Edit tracking data:
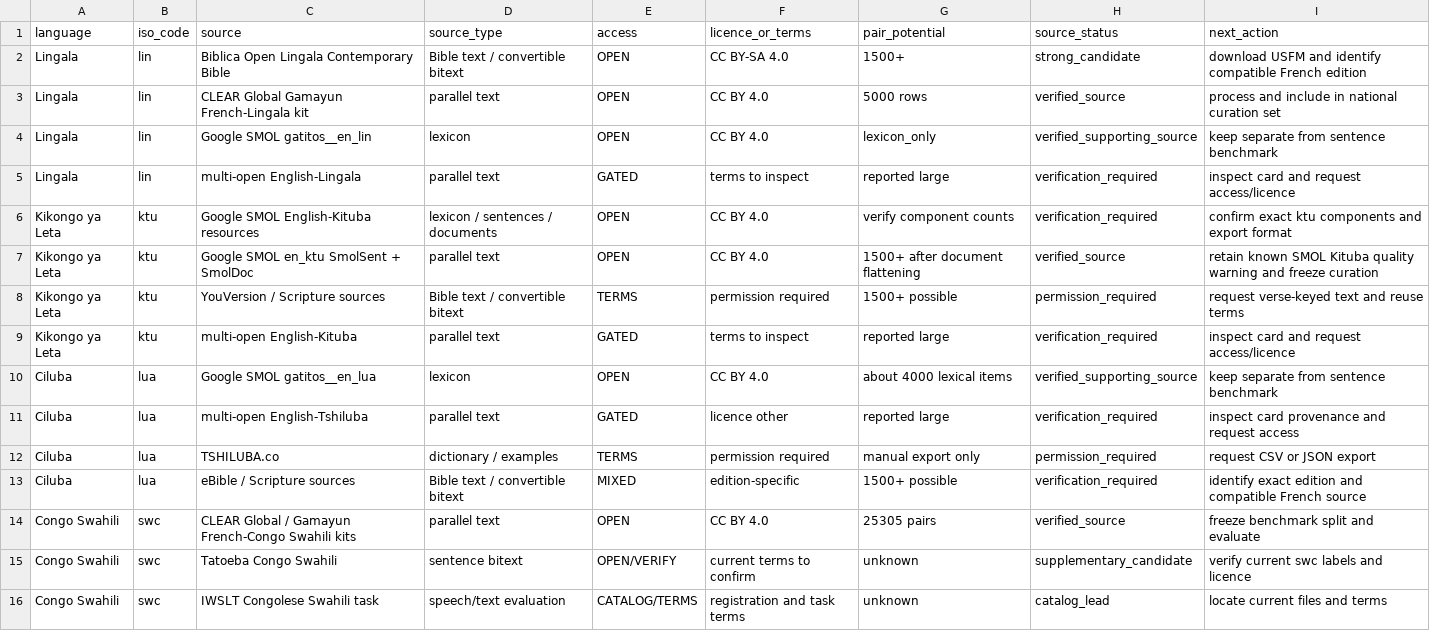
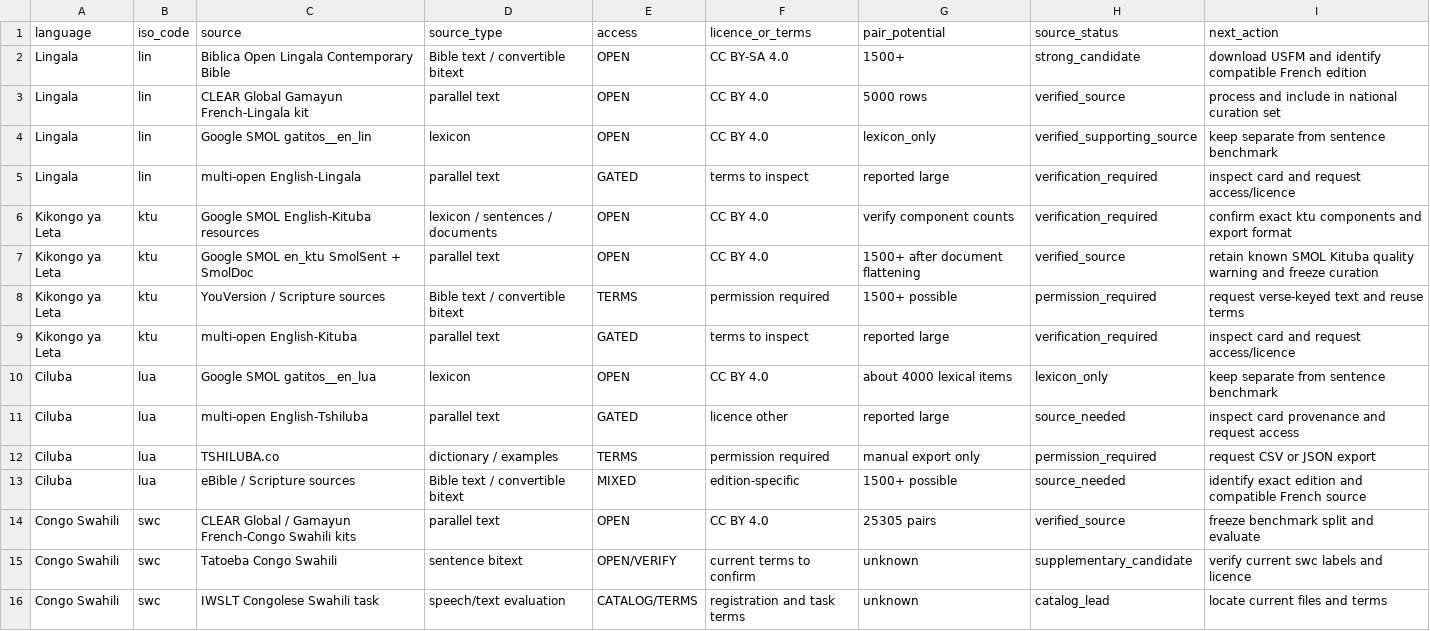
Before and after one commit to Ashuza11/CongoLangBench, a CSV file: registry/national_sources.csv, drawn as a sheet.

Commit message:
Document Ciluba lexicon and sentence-data gap

```diff
--- a/registry/national_sources.csv
+++ b/registry/national_sources.csv
@@ -9,6 +9,6 @@ Kikongo ya Leta,ktu,YouVersion / Scripture sources,Bible text / convertible bite
 Kikongo ya Leta,ktu,multi-open English-Kituba,parallel text,GATED,terms to inspect,reported large,verification_required,inspect card and request access/licence
-Ciluba,lua,Google SMOL gatitos__en_lua,lexicon,OPEN,CC BY 4.0,about 4000 lexical items,verified_supporting_source,keep separate from sentence benchmark
-Ciluba,lua,multi-open English-Tshiluba,parallel text,GATED,licence other,reported large,verification_required,inspect card provenance and request access
+Ciluba,lua,Google SMOL gatitos__en_lua,lexicon,OPEN,CC BY 4.0,about 4000 lexical items,lexicon_only,keep separate from sentence benchmark
+Ciluba,lua,multi-open English-Tshiluba,parallel text,GATED,licence other,reported large,source_needed,inspect card provenance and request access
 Ciluba,lua,TSHILUBA.co,dictionary / examples,TERMS,permission required,manual export only,permission_required,request CSV or JSON export
-Ciluba,lua,eBible / Scripture sources,Bible text / convertible bitext,MIXED,edition-specific,1500+ possible,verification_required,identify exact edition and compatible French source
+Ciluba,lua,eBible / Scripture sources,Bible text / convertible bitext,MIXED,edition-specific,1500+ possible,source_needed,identify exact edition and compatible French source
 Congo Swahili,swc,CLEAR Global / Gamayun French-Congo Swahili kits,parallel text,OPEN,CC BY 4.0,25305 pairs,verified_source,freeze benchmark split and evaluate
```
Also changed, not shown: registry/languages.csv, 5 other files.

■ Instructions to follow
Please output all of the entries above exactly, but without any picture.

■ Task solution
Before and after one commit to Ashuza11/CongoLangBench, a CSV file: registry/national_sources.csv, drawn as a sheet.

Commit message:
Document Ciluba lexicon and sentence-data gap

```diff
--- a/registry/national_sources.csv
+++ b/registry/national_sources.csv
@@ -9,6 +9,6 @@ Kikongo ya Leta,ktu,YouVersion / Scripture sources,Bible text / convertible bite
 Kikongo ya Leta,ktu,multi-open English-Kituba,parallel text,GATED,terms to inspect,reported large,verification_required,inspect card and request access/licence
-Ciluba,lua,Google SMOL gatitos__en_lua,lexicon,OPEN,CC BY 4.0,about 4000 lexical items,verified_supporting_source,keep separate from sentence benchmark
-Ciluba,lua,multi-open English-Tshiluba,parallel text,GATED,licence other,reported large,verification_required,inspect card provenance and request access
+Ciluba,lua,Google SMOL gatitos__en_lua,lexicon,OPEN,CC BY 4.0,about 4000 lexical items,lexicon_only,keep separate from sentence benchmark
+Ciluba,lua,multi-open English-Tshiluba,parallel text,GATED,licence other,reported large,source_needed,inspect card provenance and request access
 Ciluba,lua,TSHILUBA.co,dictionary / examples,TERMS,permission required,manual export only,permission_required,request CSV or JSON export
-Ciluba,lua,eBible / Scripture sources,Bible text / convertible bitext,MIXED,edition-specific,1500+ possible,verification_required,identify exact edition and compatible French source
+Ciluba,lua,eBible / Scripture sources,Bible text / convertible bitext,MIXED,edition-specific,1500+ possible,source_needed,identify exact edition and compatible French source
 Congo Swahili,swc,CLEAR Global / Gamayun French-Congo Swahili kits,parallel text,OPEN,CC BY 4.0,25305 pairs,verified_source,freeze benchmark split and evaluate
```
Also changed, not shown: registry/languages.csv, 5 other files.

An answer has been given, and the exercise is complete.